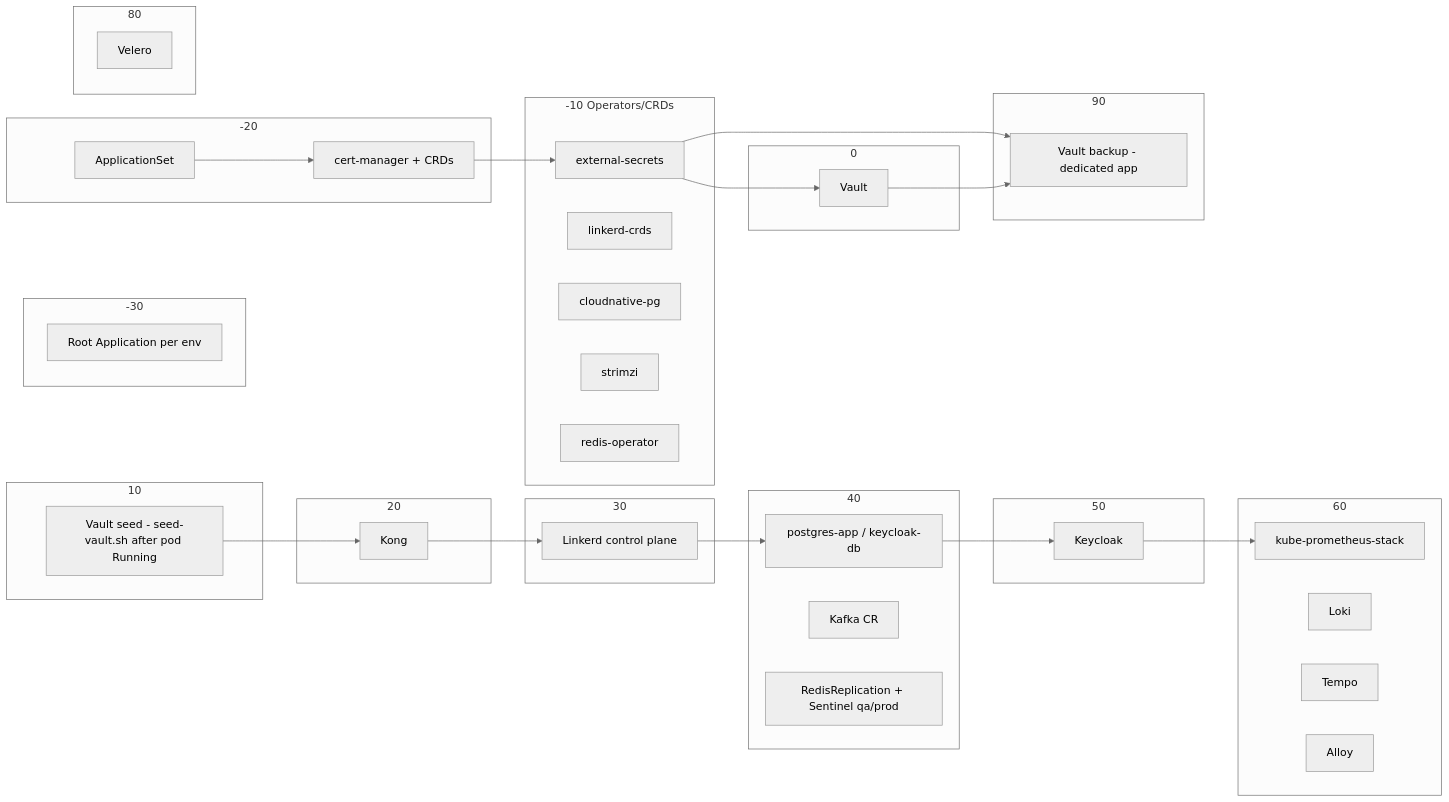
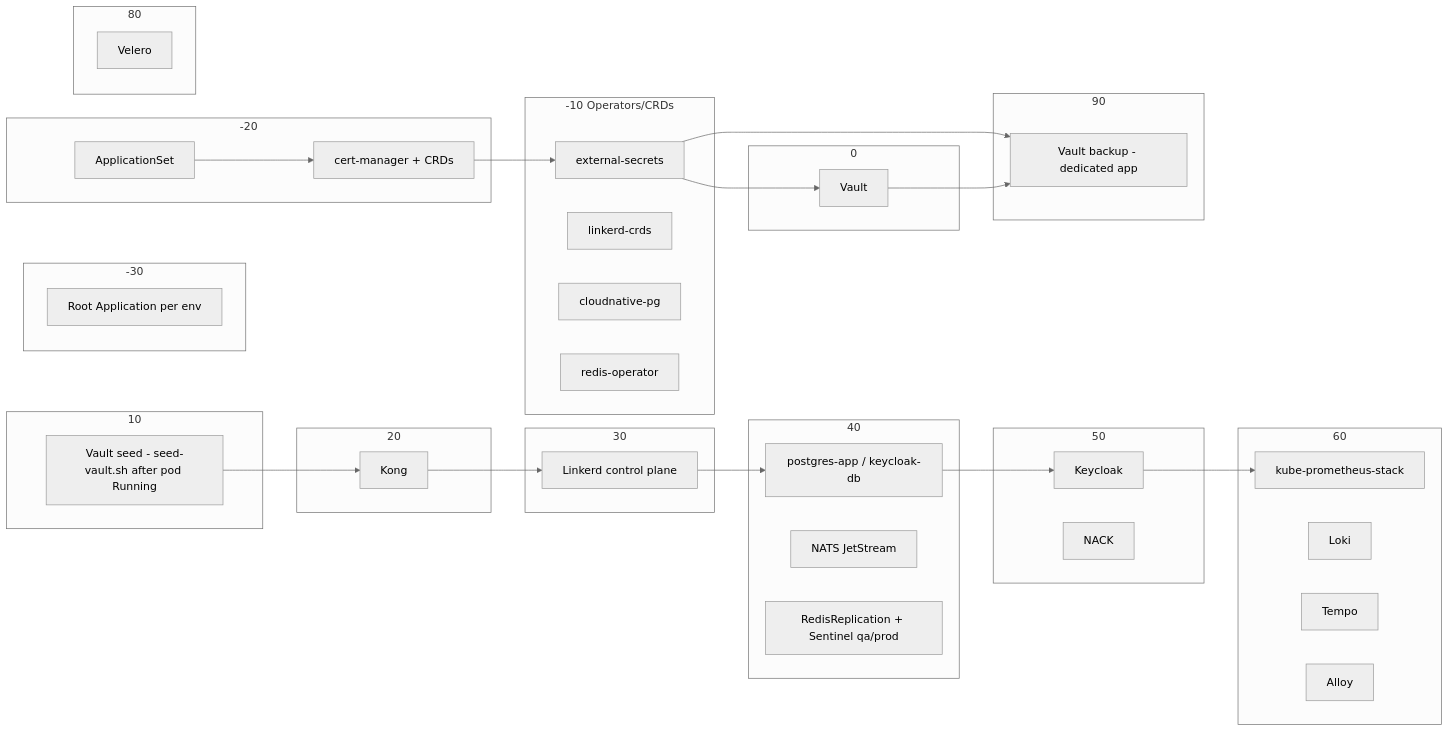
The second of 3 diagrams in docs/architecture.md (sca-templates/infra-kubernetes), drawn with Mermaid (neutral theme) before and after one commit. The commit also changed other lines of this file and 60 other files, not shown here.

First line of the commit message:
refactor: remove kafka and strimzi after nats migration

````diff
--- a/docs/architecture.md
+++ b/docs/architecture.md
@@ -217,59 +204,59 @@
 ```mermaid
 graph LR
     subgraph W-30["-30"]
         A[Root Application per env]
     end
     subgraph W-20["-20"]
         B[ApplicationSet]
         C[cert-manager + CRDs]
     end
     subgraph W-10["-10 Operators/CRDs"]
         D[external-secrets]
         E[linkerd-crds]
         F[cloudnative-pg]
-        G[strimzi]
         H[redis-operator]
     end
     subgraph W0["0"]
         I[Vault]
     end
     subgraph W10["10"]
         J[Vault seed - seed-vault.sh after pod Running]
     end
     subgraph W20["20"]
         K[Kong]
     end
     subgraph W30["30"]
         L[Linkerd control plane]
     end
     subgraph W40["40"]
         M[postgres-app / keycloak-db]
-        N[Kafka CR]
+        N[NATS JetStream]
         O[RedisReplication + Sentinel qa/prod]
     end
     subgraph W50["50"]
         P[Keycloak]
+        P2[NACK]
     end
     subgraph W60["60"]
         Q[kube-prometheus-stack]
         R[Loki]
         S[Tempo]
         T[Alloy]
     end
     subgraph W80["80"]
         V[Velero]
     end
     subgraph W90["90"]
         W[Vault backup - dedicated app]
     end
     B --> C
     C --> D
     D --> I
     J --> K
     K --> L
     L --> M
     M --> P
     P --> Q
     D --> W
     I --> W
 ```
````
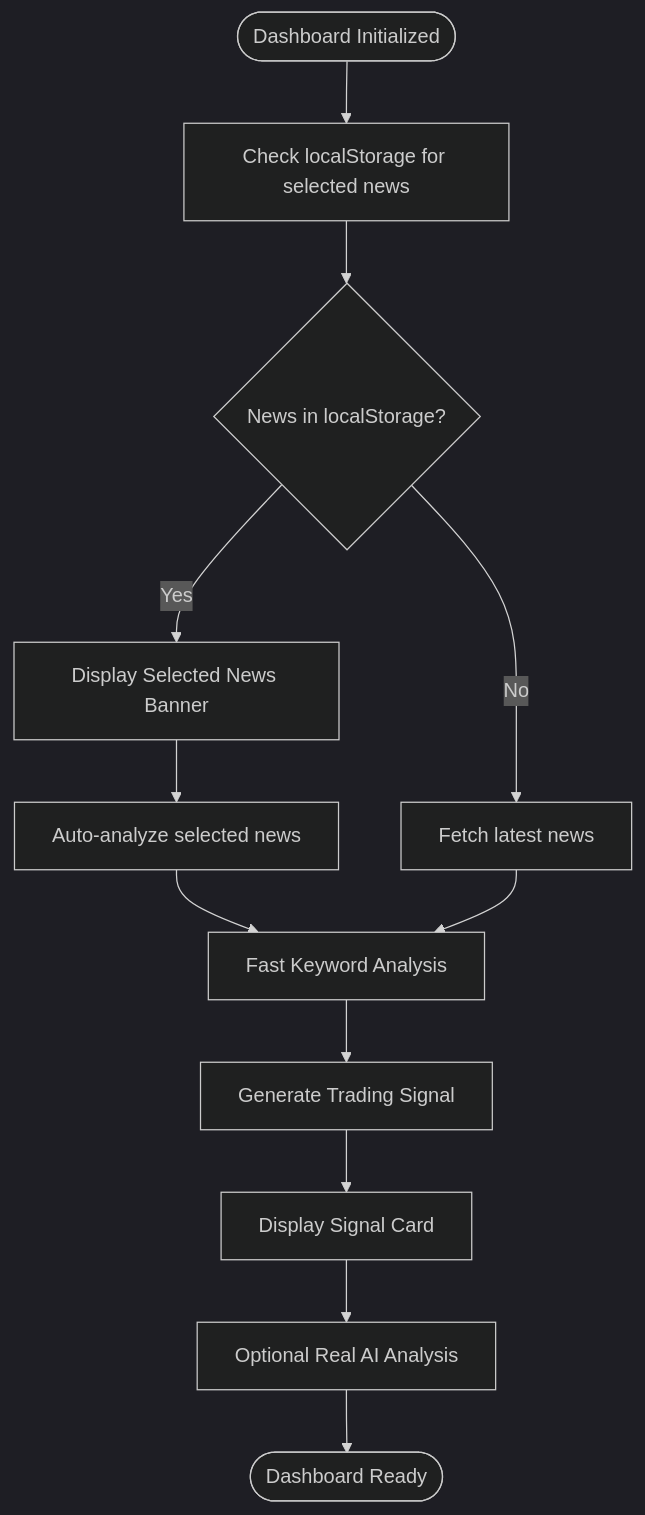
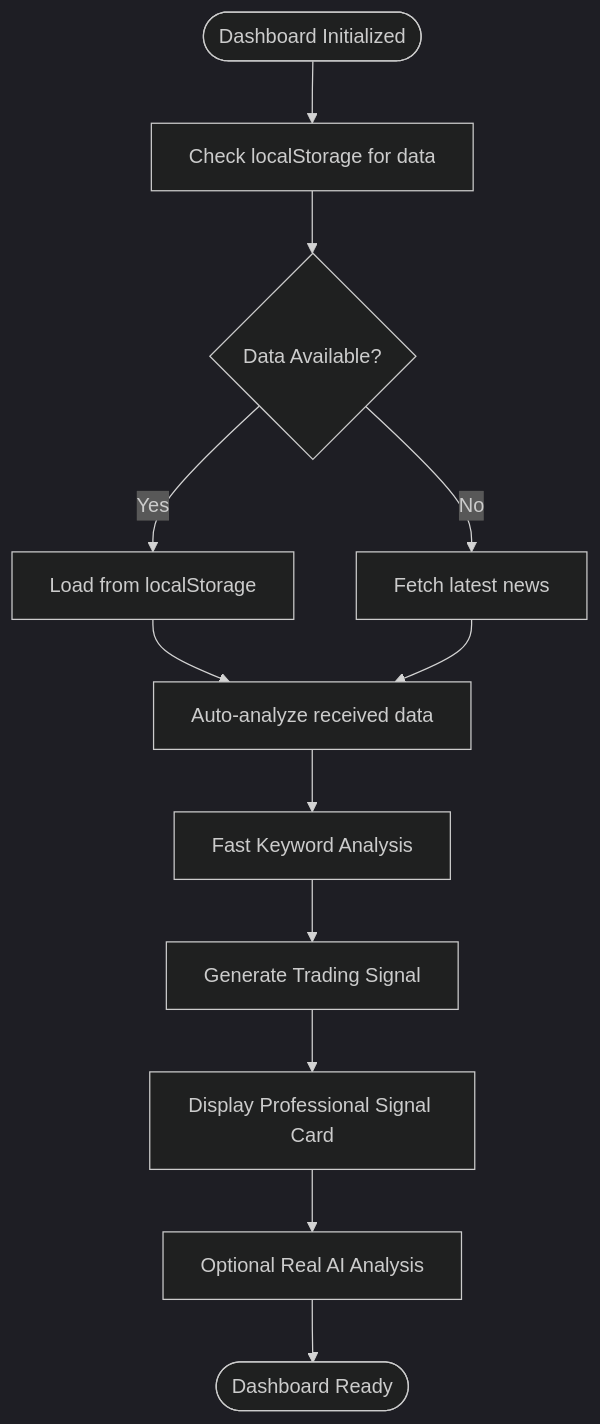
One commit to ayushtiwari1526/TheReinforcers_AyushTiwari changed the fourth of 7 diagrams in .qoder/repowiki/en/content/JavaScript Implementation.md. Above: the diagram before and after it, drawn with Mermaid (dark theme). The commit also changed other lines of this file and 15 other files, not shown here.

````diff
--- a/.qoder/repowiki/en/content/JavaScript Implementation.md
+++ b/.qoder/repowiki/en/content/JavaScript Implementation.md
@@ -181,14 +250,14 @@
 ```mermaid
 flowchart TD
-Start(["Dashboard Initialized"]) --> CheckLocalStorage["Check localStorage for selected news"]
-CheckLocalStorage --> HasNews{"News in localStorage?"}
-HasNews --> |Yes| ShowBanner["Display Selected News Banner"]
-ShowBanner --> AutoAnalyze["Auto-analyze selected news"]
-HasNews --> |No| FetchLatest["Fetch latest news"]
+Start(["Dashboard Initialized"]) --> CheckLocalStorage["Check localStorage for data"]
+CheckLocalStorage --> HasData{"Data Available?"}
+HasData --> |Yes| LoadFromStorage["Load from localStorage"]
+HasData --> |No| FetchLatest["Fetch latest news"]
+LoadFromStorage --> AutoAnalyze["Auto-analyze received data"]
+FetchLatest --> AutoAnalyze
 AutoAnalyze --> FastAnalysis["Fast Keyword Analysis"]
-FetchLatest --> FastAnalysis
 FastAnalysis --> GenerateSignal["Generate Trading Signal"]
-GenerateSignal --> DisplaySignal["Display Signal Card"]
+GenerateSignal --> DisplaySignal["Display Professional Signal Card"]
 DisplaySignal --> OptionalAI["Optional Real AI Analysis"]
 OptionalAI --> End(["Dashboard Ready"])
 ```
````
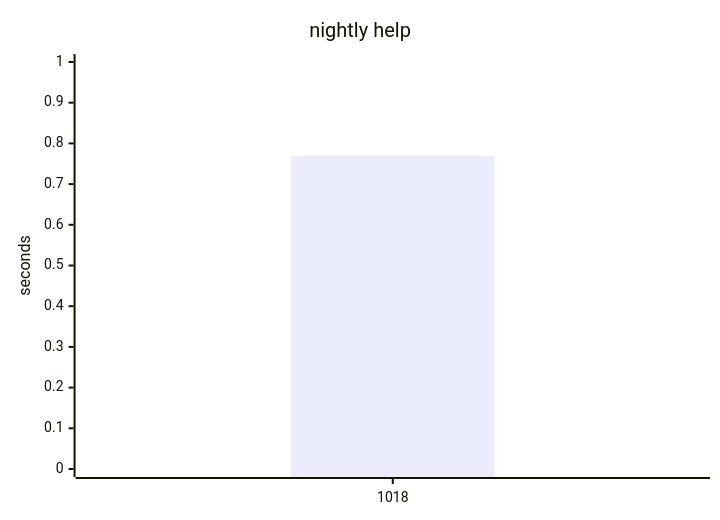
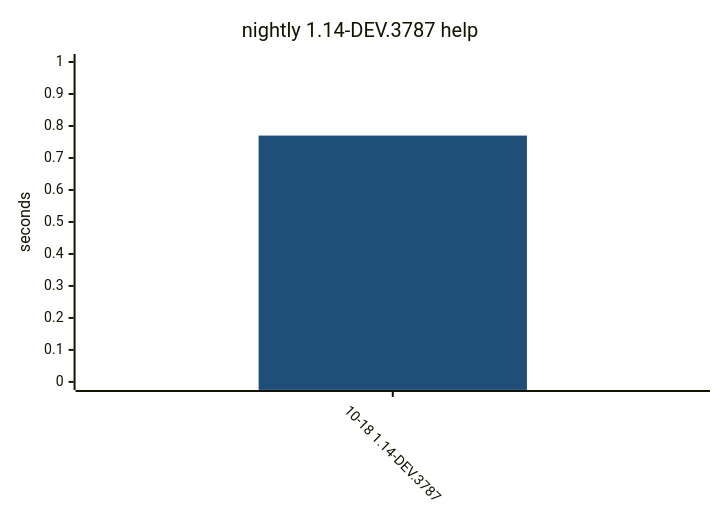
Before and after one commit to yamanori99/DistSSHQueue.jl: diagram 11 of 15 in README.md, drawn with Mermaid. The commit also changed other lines of this file and 1 other file, not shown here.

Commit message:
Record compile bench for 1.14-nightly.

````diff
--- a/README.md
+++ b/README.md
@@ -276,7 +376,17 @@
 ```mermaid
+---
+config:
+  theme: base
+  themeVariables:
+    xyChart:
+      plotColorPalette: "#1f4e79"
+  xyChart:
+    xAxis:
+      labelRotation: 45
+---
 xychart-beta
-    title "nightly help"
-    x-axis ["1018"]
+    title "nightly 1.14-DEV.3787 help"
+    x-axis ["10-18 1.14-DEV.3787"]
     y-axis "seconds" 0 --> 1
     bar [0.77]
 ```
````
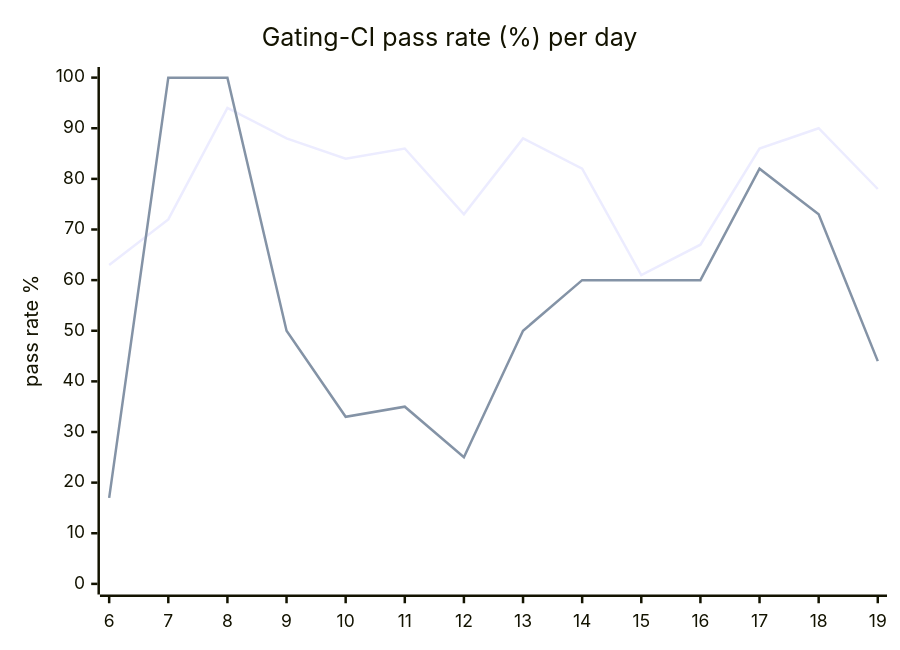
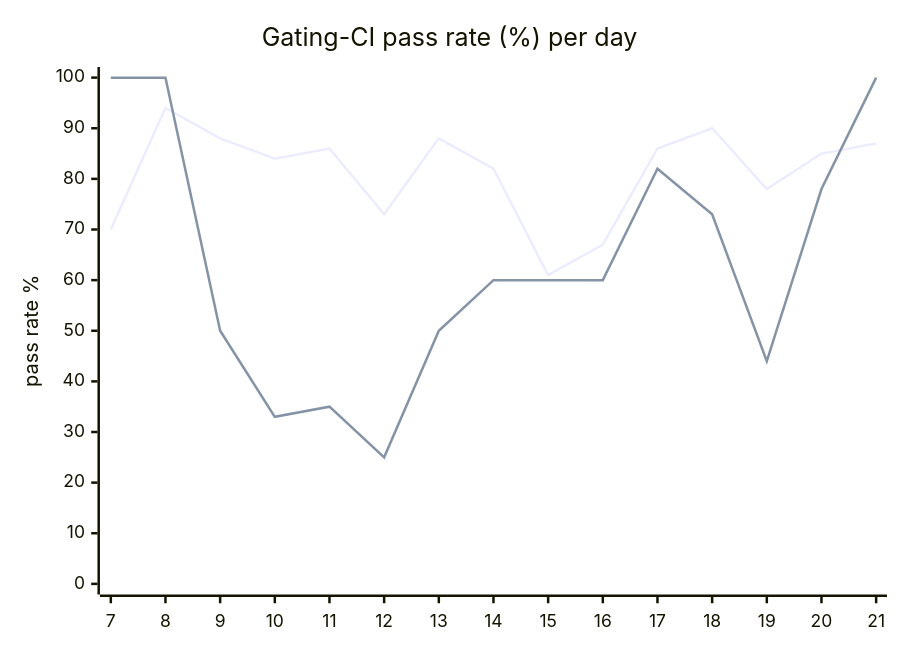
Before and after one commit to hatchet-dev/hatchet: the diagram in hack/ci/ci-dashboard/staging/issue.md, drawn with Mermaid. The commit also changed other lines of this file, not shown here.

````diff
--- a/hack/ci/ci-dashboard/staging/issue.md
+++ b/hack/ci/ci-dashboard/staging/issue.md
@@ -9,8 +9,8 @@
 ```mermaid
 xychart-beta
   title "Gating-CI pass rate (%) per day"
-  x-axis [6, 7, 8, 9, 10, 11, 12, 13, 14, 15, 16, 17, 18, 19]
+  x-axis [7, 8, 9, 10, 11, 12, 13, 14, 15, 16, 17, 18, 19, 20, 21]
   y-axis "pass rate %" 0 --> 100
-  line "CI" [63, 72, 94, 88, 84, 86, 73, 88, 82, 61, 67, 86, 90, 78]
-  line "main" [17, 100, 100, 50, 33, 35, 25, 50, 60, 60, 60, 82, 73, 44]
+  line "CI" [70, 94, 88, 84, 86, 73, 88, 82, 61, 67, 86, 90, 78, 85, 87]
+  line "main" [100, 100, 50, 33, 35, 25, 50, 60, 60, 60, 82, 73, 44, 78, 100]
 ```
````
====
Filter the records above for the string "after" and copy each matching line.

▶ _RESPONSE_:
The second of 3 diagrams in docs/architecture.md (sca-templates/infra-kubernetes), drawn with Mermaid (neutral theme) before and after one commit. The commit also changed other lines of this file and 60 other files, not shown here.
refactor: remove kafka and strimzi after nats migration
         J[Vault seed - seed-vault.sh after pod Running]
One commit to ayushtiwari1526/TheReinforcers_AyushTiwari changed the fourth of 7 diagrams in .qoder/repowiki/en/content/JavaScript Implementation.md. Above: the diagram before and after it, drawn with Mermaid (dark theme). The commit also changed other lines of this file and 15 other files, not shown here.
Before and after one commit to yamanori99/DistSSHQueue.jl: diagram 11 of 15 in README.md, drawn with Mermaid. The commit also changed other lines of this file and 1 other file, not shown here.
Before and after one commit to hatchet-dev/hatchet: the diagram in hack/ci/ci-dashboard/staging/issue.md, drawn with Mermaid. The commit also changed other lines of this file, not shown here.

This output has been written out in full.